Please say how many lines in the records below contain the word "lambda", giving only the number.

•••

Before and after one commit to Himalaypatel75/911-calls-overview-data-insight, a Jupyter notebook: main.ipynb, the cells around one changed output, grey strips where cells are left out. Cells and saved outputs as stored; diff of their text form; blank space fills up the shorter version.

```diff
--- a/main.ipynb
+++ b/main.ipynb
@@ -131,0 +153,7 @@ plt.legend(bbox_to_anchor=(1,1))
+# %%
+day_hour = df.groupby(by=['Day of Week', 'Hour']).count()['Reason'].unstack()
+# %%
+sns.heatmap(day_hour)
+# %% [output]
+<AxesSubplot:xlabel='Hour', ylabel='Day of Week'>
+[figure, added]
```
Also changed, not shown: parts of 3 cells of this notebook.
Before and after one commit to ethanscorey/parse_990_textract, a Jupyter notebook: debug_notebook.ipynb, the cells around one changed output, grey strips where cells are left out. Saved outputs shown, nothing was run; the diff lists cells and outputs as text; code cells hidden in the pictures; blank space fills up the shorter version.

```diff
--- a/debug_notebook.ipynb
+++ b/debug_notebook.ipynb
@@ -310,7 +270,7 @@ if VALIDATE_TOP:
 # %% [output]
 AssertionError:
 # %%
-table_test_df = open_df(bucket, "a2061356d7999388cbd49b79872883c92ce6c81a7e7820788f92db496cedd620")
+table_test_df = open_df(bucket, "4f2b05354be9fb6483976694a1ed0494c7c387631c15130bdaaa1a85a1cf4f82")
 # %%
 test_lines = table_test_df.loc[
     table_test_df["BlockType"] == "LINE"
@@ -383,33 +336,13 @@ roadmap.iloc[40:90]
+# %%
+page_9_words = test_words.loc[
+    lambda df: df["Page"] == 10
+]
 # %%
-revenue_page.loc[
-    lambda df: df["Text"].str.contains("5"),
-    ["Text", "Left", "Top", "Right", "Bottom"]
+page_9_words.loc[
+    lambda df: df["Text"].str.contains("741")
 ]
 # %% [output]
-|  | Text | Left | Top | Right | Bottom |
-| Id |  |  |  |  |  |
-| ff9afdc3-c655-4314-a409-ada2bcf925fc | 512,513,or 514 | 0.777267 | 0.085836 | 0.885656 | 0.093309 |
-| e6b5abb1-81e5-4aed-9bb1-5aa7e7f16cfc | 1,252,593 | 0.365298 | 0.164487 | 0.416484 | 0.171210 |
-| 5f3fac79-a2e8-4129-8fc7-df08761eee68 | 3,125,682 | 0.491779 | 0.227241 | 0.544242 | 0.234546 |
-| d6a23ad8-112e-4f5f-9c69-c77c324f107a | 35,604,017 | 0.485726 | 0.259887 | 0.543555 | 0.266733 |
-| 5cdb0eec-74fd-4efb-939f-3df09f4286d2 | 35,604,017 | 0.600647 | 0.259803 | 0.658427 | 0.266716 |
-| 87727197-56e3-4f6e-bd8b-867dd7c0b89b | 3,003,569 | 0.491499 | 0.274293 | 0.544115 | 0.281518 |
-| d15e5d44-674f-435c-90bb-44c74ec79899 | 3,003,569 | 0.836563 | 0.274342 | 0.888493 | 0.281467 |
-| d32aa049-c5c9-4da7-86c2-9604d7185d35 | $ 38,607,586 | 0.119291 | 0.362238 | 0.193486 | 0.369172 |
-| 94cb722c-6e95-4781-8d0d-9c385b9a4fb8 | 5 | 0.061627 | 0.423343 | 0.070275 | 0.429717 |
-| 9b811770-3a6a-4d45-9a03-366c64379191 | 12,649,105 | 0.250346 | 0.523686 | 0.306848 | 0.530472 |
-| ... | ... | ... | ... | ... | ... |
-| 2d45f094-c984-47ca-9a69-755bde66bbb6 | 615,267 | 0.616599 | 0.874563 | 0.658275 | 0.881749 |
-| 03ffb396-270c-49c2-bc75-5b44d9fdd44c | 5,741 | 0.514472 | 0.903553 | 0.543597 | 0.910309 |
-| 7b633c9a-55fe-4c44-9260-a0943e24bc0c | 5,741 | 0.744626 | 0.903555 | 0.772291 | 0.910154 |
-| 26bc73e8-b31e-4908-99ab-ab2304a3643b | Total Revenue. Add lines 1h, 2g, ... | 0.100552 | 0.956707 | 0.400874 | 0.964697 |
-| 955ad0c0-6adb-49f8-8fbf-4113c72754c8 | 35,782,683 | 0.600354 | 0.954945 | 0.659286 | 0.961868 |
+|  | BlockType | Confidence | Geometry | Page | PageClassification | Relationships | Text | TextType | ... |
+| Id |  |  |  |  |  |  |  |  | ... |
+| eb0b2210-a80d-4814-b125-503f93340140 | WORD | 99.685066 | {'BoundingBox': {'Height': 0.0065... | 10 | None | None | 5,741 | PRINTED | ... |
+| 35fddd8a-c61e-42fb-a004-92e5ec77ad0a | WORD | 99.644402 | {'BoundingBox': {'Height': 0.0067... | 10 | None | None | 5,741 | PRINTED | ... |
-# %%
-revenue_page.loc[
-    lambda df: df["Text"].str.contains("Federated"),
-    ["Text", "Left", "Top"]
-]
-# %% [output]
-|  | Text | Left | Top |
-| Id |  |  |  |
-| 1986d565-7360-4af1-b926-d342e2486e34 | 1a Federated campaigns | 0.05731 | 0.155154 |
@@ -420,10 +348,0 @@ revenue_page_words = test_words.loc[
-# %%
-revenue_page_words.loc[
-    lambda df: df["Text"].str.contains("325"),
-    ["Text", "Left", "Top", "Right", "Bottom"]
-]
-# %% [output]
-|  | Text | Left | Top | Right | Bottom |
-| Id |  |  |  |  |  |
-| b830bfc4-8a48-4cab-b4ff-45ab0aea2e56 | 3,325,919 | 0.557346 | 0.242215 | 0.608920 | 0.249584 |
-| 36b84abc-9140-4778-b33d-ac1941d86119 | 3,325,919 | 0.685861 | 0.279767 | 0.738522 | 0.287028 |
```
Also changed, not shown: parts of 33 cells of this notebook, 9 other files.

•••

ANSWER BOX:
5